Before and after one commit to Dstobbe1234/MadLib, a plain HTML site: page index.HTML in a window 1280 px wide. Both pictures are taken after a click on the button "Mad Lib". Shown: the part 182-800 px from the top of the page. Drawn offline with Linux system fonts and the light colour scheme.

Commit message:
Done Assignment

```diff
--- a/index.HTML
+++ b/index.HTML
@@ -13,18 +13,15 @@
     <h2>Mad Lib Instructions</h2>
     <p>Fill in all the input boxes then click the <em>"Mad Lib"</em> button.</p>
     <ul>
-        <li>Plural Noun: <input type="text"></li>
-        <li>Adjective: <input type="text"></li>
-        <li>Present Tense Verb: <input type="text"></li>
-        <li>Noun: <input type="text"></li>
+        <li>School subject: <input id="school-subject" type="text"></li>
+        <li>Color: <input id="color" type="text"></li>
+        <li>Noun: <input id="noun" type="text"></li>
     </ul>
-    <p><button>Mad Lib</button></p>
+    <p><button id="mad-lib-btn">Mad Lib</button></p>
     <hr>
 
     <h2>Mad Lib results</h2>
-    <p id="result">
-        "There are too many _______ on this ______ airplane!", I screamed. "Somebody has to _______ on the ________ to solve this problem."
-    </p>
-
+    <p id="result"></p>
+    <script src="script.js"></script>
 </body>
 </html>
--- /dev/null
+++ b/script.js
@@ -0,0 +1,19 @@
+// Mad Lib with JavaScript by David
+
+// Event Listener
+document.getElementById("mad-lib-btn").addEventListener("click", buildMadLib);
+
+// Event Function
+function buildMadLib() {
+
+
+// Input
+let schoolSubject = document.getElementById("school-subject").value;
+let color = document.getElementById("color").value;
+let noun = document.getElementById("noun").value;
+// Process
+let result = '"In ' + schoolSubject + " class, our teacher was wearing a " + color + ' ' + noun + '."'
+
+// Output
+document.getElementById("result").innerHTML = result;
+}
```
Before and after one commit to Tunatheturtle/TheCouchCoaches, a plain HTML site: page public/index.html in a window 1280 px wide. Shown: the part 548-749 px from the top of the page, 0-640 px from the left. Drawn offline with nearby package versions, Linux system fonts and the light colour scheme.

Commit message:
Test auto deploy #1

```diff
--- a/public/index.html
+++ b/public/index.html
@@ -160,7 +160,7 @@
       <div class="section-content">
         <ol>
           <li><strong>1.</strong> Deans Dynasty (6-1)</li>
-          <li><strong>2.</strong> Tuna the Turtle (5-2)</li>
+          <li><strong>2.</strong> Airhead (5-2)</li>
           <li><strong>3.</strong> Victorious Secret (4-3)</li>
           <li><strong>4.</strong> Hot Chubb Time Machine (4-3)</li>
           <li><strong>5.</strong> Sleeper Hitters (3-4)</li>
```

========================================================================

All entries are to be retyped with no difference from the original.

Before and after one commit to Dstobbe1234/MadLib, a plain HTML site: page index.HTML in a window 1280 px wide. Both pictures are taken after a click on the button "Mad Lib". Shown: the part 182-800 px from the top of the page. Drawn offline with Linux system fonts and the light colour scheme.

Commit message:
Done Assignment

```diff
--- a/index.HTML
+++ b/index.HTML
@@ -13,18 +13,15 @@
     <h2>Mad Lib Instructions</h2>
     <p>Fill in all the input boxes then click the <em>"Mad Lib"</em> button.</p>
     <ul>
-        <li>Plural Noun: <input type="text"></li>
-        <li>Adjective: <input type="text"></li>
-        <li>Present Tense Verb: <input type="text"></li>
-        <li>Noun: <input type="text"></li>
+        <li>School subject: <input id="school-subject" type="text"></li>
+        <li>Color: <input id="color" type="text"></li>
+        <li>Noun: <input id="noun" type="text"></li>
     </ul>
-    <p><button>Mad Lib</button></p>
+    <p><button id="mad-lib-btn">Mad Lib</button></p>
     <hr>
 
     <h2>Mad Lib results</h2>
-    <p id="result">
-        "There are too many _______ on this ______ airplane!", I screamed. "Somebody has to _______ on the ________ to solve this problem."
-    </p>
-
+    <p id="result"></p>
+    <script src="script.js"></script>
 </body>
 </html>
--- /dev/null
+++ b/script.js
@@ -0,0 +1,19 @@
+// Mad Lib with JavaScript by David
+
+// Event Listener
+document.getElementById("mad-lib-btn").addEventListener("click", buildMadLib);
+
+// Event Function
+function buildMadLib() {
+
+
+// Input
+let schoolSubject = document.getElementById("school-subject").value;
+let color = document.getElementById("color").value;
+let noun = document.getElementById("noun").value;
+// Process
+let result = '"In ' + schoolSubject + " class, our teacher was wearing a " + color + ' ' + noun + '."'
+
+// Output
+document.getElementById("result").innerHTML = result;
+}
```
Before and after one commit to Tunatheturtle/TheCouchCoaches, a plain HTML site: page public/index.html in a window 1280 px wide. Shown: the part 548-749 px from the top of the page, 0-640 px from the left. Drawn offline with nearby package versions, Linux system fonts and the light colour scheme.

Commit message:
Test auto deploy #1

```diff
--- a/public/index.html
+++ b/public/index.html
@@ -160,7 +160,7 @@
       <div class="section-content">
         <ol>
           <li><strong>1.</strong> Deans Dynasty (6-1)</li>
-          <li><strong>2.</strong> Tuna the Turtle (5-2)</li>
+          <li><strong>2.</strong> Airhead (5-2)</li>
           <li><strong>3.</strong> Victorious Secret (4-3)</li>
           <li><strong>4.</strong> Hot Chubb Time Machine (4-3)</li>
           <li><strong>5.</strong> Sleeper Hitters (3-4)</li>
```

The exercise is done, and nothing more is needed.